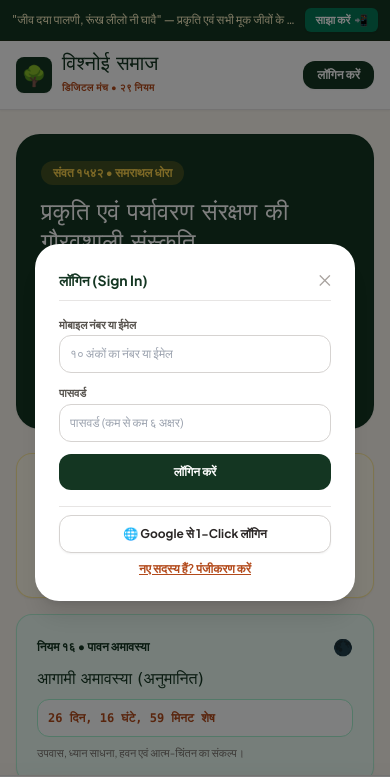
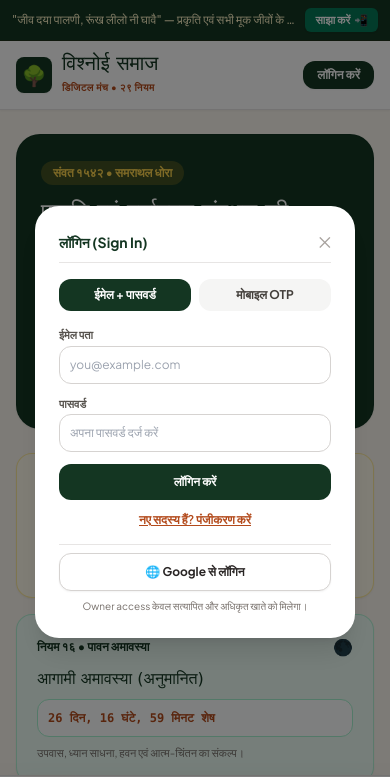
Before and after one commit to jaigodara/YOURWEBSITE, a plain HTML site: page index.html in a window 390 px wide. Both pictures are taken after a click on the button "लॉगिन करें". Shown: the top 777 px of the page. Drawn offline with nearby package versions, Linux system fonts and the light colour scheme; no server answers; a web font is replaced by a local one.

Commit message:
Add simple email, phone OTP, and Google login options

```diff
--- a/index.html
+++ b/index.html
@@ -387,30 +387,39 @@
         <h3 class="font-bold text-sm text-forest" id="authTitle">लॉगिन (Sign In)</h3>
         <button onclick="window.BishnoiAuth.closeAuthModal()" class="text-stone-400 hover:text-black">✕</button>
       </div>
-      <form onsubmit="window.BishnoiAuth.handleAuthSubmit(event)" class="space-y-3">
+      <div class="grid grid-cols-2 gap-2">
+        <button type="button" id="emailLoginTab" onclick="window.BishnoiAuth.setLoginMethod('email')" class="py-2 rounded-xl bg-forest text-white text-xs font-bold">ईमेल + पासवर्ड</button>
+        <button type="button" id="phoneLoginTab" onclick="window.BishnoiAuth.setLoginMethod('phone')" class="py-2 rounded-xl bg-stone-100 text-stone-700 text-xs font-bold">मोबाइल OTP</button>
+      </div>
+      <form id="emailLoginForm" onsubmit="window.BishnoiAuth.handleAuthSubmit(event)" class="space-y-3">
         <div id="nameRow" class="hidden">
           <label class="block text-[11px] font-semibold text-stone-600 mb-0.5">पूरा नाम</label>
           <input type="text" id="loginName" placeholder="अपना नाम दर्ज करें" class="w-full p-2.5 text-xs border border-stone-300 rounded-xl">
         </div>
         <div>
-          <label class="block text-[11px] font-semibold text-stone-600 mb-0.5">मोबाइल नंबर या ईमेल</label>
-          <input type="text" id="loginIdentifier" required placeholder="१० अंकों का नंबर या ईमेल" class="w-full p-2.5 text-xs border border-stone-300 rounded-xl">
+          <label class="block text-[11px] font-semibold text-stone-600 mb-0.5">ईमेल पता</label>
+          <input type="email" id="loginIdentifier" required autocomplete="username" placeholder="you@example.com" class="w-full p-2.5 text-xs border border-stone-300 rounded-xl">
         </div>
         <div>
           <label class="block text-[11px] font-semibold text-stone-600 mb-0.5">पासवर्ड</label>
-          <input type="password" id="loginPass" required minlength="6" placeholder="पासवर्ड (कम से कम ६ अक्षर)" class="w-full p-2.5 text-xs border border-stone-300 rounded-xl">
+          <input type="password" id="loginPass" required minlength="6" autocomplete="current-password" placeholder="अपना पासवर्ड दर्ज करें" class="w-full p-2.5 text-xs border border-stone-300 rounded-xl">
         </div>
-        <button type="submit" id="authSubmitBtn" class="w-full py-2.5 bg-forest text-white rounded-xl text-xs font-semibold hover:bg-emerald-950 transition">
-          लॉगिन करें
-        </button>
+        <button type="submit" id="authSubmitBtn" class="w-full py-2.5 bg-forest text-white rounded-xl text-xs font-semibold hover:bg-emerald-950 transition">लॉगिन करें</button>
+        <button type="button" onclick="window.BishnoiAuth.toggleAuthMode()" id="authToggleBtn" class="text-xs text-terracotta underline font-semibold block w-full">नए सदस्य हैं? पंजीकरण करें</button>
       </form>
+      <div id="phoneLoginForm" class="hidden space-y-3">
+        <p class="text-[11px] leading-relaxed text-stone-600">अपने मोबाइल पर SMS verification code पाने के लिए देश कोड सहित नंबर दर्ज करें, जैसे +919876543210।</p>
+        <input type="tel" id="phoneLoginNumber" inputmode="tel" autocomplete="tel" placeholder="+91 98765 43210" class="w-full p-2.5 text-xs border border-stone-300 rounded-xl">
+        <button type="button" id="sendPhoneCodeBtn" onclick="window.BishnoiAuth.sendPhoneCode()" class="w-full py-2.5 bg-forest text-white rounded-xl text-xs font-semibold">OTP भेजें</button>
+        <div id="phoneCodeRow" class="hidden space-y-2">
+          <input type="text" id="phoneLoginCode" inputmode="numeric" autocomplete="one-time-code" maxlength="6" placeholder="SMS verification code" class="w-full p-2.5 text-xs border border-stone-300 rounded-xl">
+          <button type="button" onclick="window.BishnoiAuth.verifyPhoneCode()" class="w-full py-2.5 bg-forest text-white rounded-xl text-xs font-semibold">OTP सत्यापित करें</button>
+        </div>
+        <div id="phoneRecaptcha" class="flex justify-center"></div>
+      </div>
       <div class="pt-2 border-t border-stone-200 space-y-2 text-center">
-        <button type="button" onclick="window.BishnoiAuth.signInWithGoogle()" class="w-full py-2.5 bg-white text-stone-800 border border-stone-300 rounded-xl text-xs font-bold shadow-sm hover:bg-stone-50 transition">
-          🌐 Google से 1-Click लॉगिन
-        </button>
-        <button onclick="window.BishnoiAuth.toggleAuthMode()" id="authToggleBtn" class="text-xs text-terracotta underline font-semibold block w-full">
-          नए सदस्य हैं? पंजीकरण करें
-        </button>
+        <button type="button" onclick="window.BishnoiAuth.signInWithGoogle()" class="w-full py-2.5 bg-white text-stone-800 border border-stone-300 rounded-xl text-xs font-bold shadow-sm hover:bg-stone-50 transition">🌐 Google से लॉगिन</button>
+        <p class="text-[10px] text-stone-500">Owner access केवल सत्यापित और अधिकृत खाते को मिलेगा।</p>
       </div>
     </div>
   </div>
```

▶ How to complete this task
Return every line above that contains the word "white".

▶ Response to this task
+        <button type="button" id="emailLoginTab" onclick="window.BishnoiAuth.setLoginMethod('email')" class="py-2 rounded-xl bg-forest text-white text-xs font-bold">ईमेल + पासवर्ड</button>
-        <button type="submit" id="authSubmitBtn" class="w-full py-2.5 bg-forest text-white rounded-xl text-xs font-semibold hover:bg-emerald-950 transition">
+        <button type="submit" id="authSubmitBtn" class="w-full py-2.5 bg-forest text-white rounded-xl text-xs font-semibold hover:bg-emerald-950 transition">लॉगिन करें</button>
+        <button type="button" id="sendPhoneCodeBtn" onclick="window.BishnoiAuth.sendPhoneCode()" class="w-full py-2.5 bg-forest text-white rounded-xl text-xs font-semibold">OTP भेजें</button>
+          <button type="button" onclick="window.BishnoiAuth.verifyPhoneCode()" class="w-full py-2.5 bg-forest text-white rounded-xl text-xs font-semibold">OTP सत्यापित करें</button>
-        <button type="button" onclick="window.BishnoiAuth.signInWithGoogle()" class="w-full py-2.5 bg-white text-stone-800 border border-stone-300 rounded-xl text-xs font-bold shadow-sm hover:bg-stone-50 transition">
+        <button type="button" onclick="window.BishnoiAuth.signInWithGoogle()" class="w-full py-2.5 bg-white text-stone-800 border border-stone-300 rounded-xl text-xs font-bold shadow-sm hover:bg-stone-50 transition">🌐 Google से लॉगिन</button>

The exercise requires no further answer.